#### [MATERIAL PROVIDED]

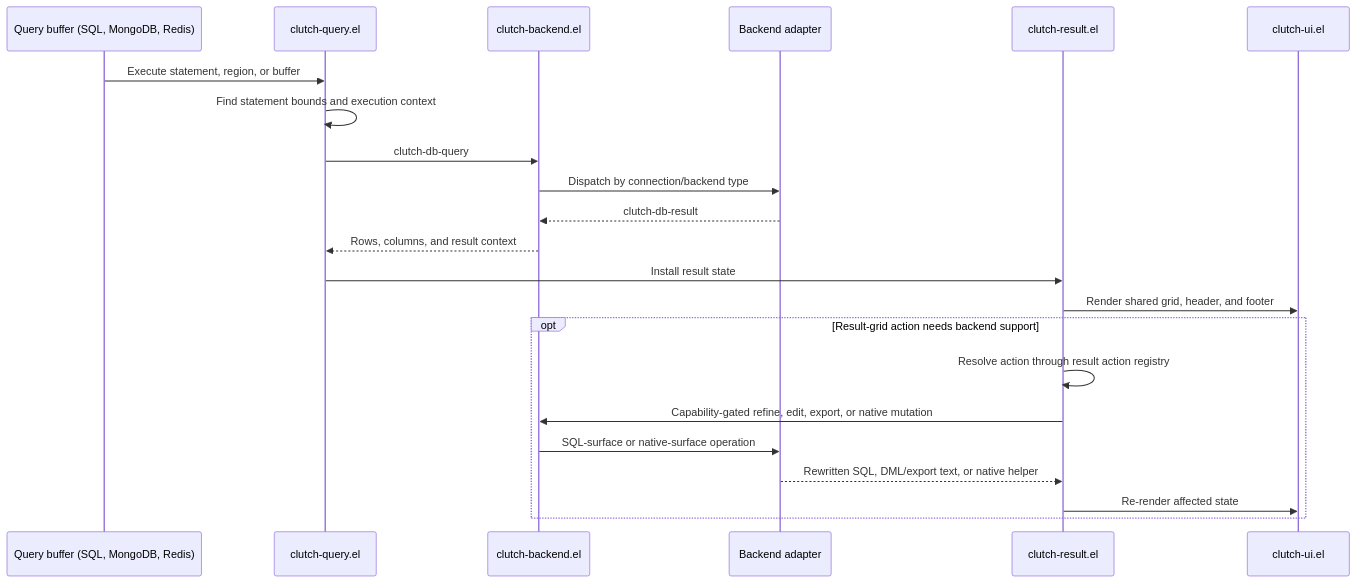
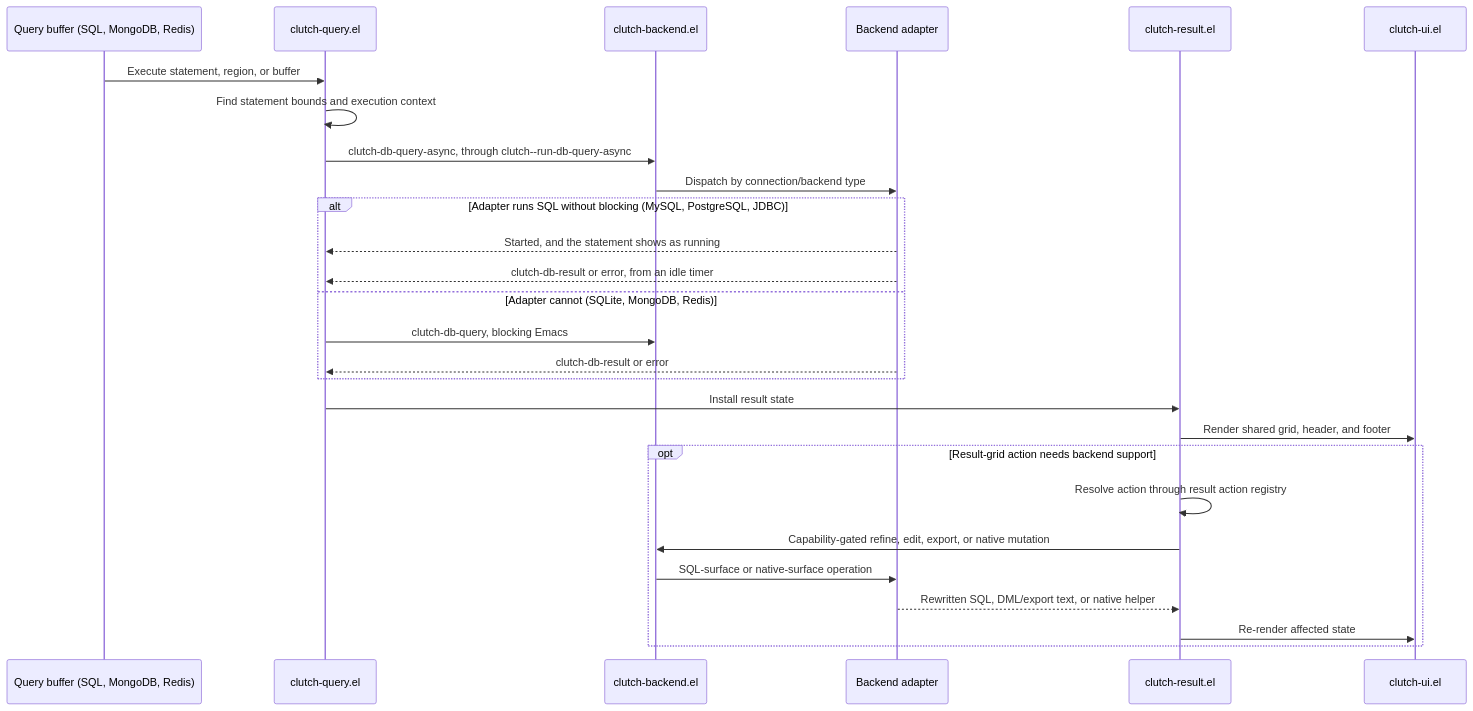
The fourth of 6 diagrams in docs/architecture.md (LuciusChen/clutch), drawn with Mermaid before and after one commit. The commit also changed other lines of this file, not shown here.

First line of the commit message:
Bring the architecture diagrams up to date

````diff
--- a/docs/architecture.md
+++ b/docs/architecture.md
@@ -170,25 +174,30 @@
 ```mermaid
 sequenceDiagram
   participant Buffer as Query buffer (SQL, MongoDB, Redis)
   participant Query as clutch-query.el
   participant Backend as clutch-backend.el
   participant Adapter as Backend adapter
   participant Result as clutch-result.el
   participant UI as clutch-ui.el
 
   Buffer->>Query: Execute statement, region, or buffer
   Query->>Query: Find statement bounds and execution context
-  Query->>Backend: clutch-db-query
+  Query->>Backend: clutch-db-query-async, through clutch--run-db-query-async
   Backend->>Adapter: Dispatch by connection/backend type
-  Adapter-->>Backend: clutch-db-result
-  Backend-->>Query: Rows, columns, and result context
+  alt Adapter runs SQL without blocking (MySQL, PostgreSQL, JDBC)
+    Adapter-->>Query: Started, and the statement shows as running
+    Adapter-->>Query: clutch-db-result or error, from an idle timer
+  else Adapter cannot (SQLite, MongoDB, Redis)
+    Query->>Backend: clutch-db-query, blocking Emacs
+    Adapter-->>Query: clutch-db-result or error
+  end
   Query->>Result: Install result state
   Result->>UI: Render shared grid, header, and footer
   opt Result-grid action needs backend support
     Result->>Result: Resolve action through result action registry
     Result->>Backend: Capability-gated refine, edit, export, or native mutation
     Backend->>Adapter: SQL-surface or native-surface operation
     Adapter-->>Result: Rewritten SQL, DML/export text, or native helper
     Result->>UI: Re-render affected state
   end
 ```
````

---

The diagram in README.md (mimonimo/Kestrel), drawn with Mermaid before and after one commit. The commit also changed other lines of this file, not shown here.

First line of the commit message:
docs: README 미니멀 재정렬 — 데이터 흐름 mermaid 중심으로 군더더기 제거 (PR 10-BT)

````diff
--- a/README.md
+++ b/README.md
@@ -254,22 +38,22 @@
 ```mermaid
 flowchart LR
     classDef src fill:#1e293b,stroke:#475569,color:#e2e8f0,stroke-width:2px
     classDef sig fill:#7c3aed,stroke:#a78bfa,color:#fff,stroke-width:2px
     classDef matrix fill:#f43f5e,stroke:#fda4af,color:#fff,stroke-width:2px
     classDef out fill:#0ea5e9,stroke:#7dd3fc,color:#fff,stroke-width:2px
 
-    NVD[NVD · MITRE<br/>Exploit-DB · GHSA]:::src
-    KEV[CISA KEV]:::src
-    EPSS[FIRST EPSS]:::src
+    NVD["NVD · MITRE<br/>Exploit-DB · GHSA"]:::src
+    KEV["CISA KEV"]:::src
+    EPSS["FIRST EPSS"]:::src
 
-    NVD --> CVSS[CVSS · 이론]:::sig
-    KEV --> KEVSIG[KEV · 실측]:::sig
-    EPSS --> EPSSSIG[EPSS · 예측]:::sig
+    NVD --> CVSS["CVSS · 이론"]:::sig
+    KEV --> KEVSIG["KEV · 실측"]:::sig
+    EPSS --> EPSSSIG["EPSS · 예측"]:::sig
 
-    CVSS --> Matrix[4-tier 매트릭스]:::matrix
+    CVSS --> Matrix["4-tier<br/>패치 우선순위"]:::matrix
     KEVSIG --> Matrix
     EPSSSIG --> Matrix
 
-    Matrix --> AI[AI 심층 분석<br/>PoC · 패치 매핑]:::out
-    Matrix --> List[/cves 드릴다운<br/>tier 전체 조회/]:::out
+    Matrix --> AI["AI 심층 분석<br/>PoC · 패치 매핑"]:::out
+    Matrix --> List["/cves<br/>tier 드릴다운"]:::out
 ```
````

* * *

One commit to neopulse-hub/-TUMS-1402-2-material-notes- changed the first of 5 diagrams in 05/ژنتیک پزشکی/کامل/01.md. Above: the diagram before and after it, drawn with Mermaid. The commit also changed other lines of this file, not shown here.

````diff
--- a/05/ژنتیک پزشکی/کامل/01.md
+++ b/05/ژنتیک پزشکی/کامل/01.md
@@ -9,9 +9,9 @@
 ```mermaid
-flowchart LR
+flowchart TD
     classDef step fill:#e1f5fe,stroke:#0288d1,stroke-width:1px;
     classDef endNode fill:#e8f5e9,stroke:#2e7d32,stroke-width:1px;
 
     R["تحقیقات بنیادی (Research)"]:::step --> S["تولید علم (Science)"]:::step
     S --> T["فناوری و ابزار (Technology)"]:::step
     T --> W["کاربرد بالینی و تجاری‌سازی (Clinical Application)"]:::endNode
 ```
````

#### [WHAT THE TASK REQUIRES]
Out of the material above, gather each line where "EPSSSIG" appears.

#### [TASK ANSWER]
-    EPSS --> EPSSSIG[EPSS · 예측]:::sig
+    EPSS --> EPSSSIG["EPSS · 예측"]:::sig
     EPSSSIG --> Matrix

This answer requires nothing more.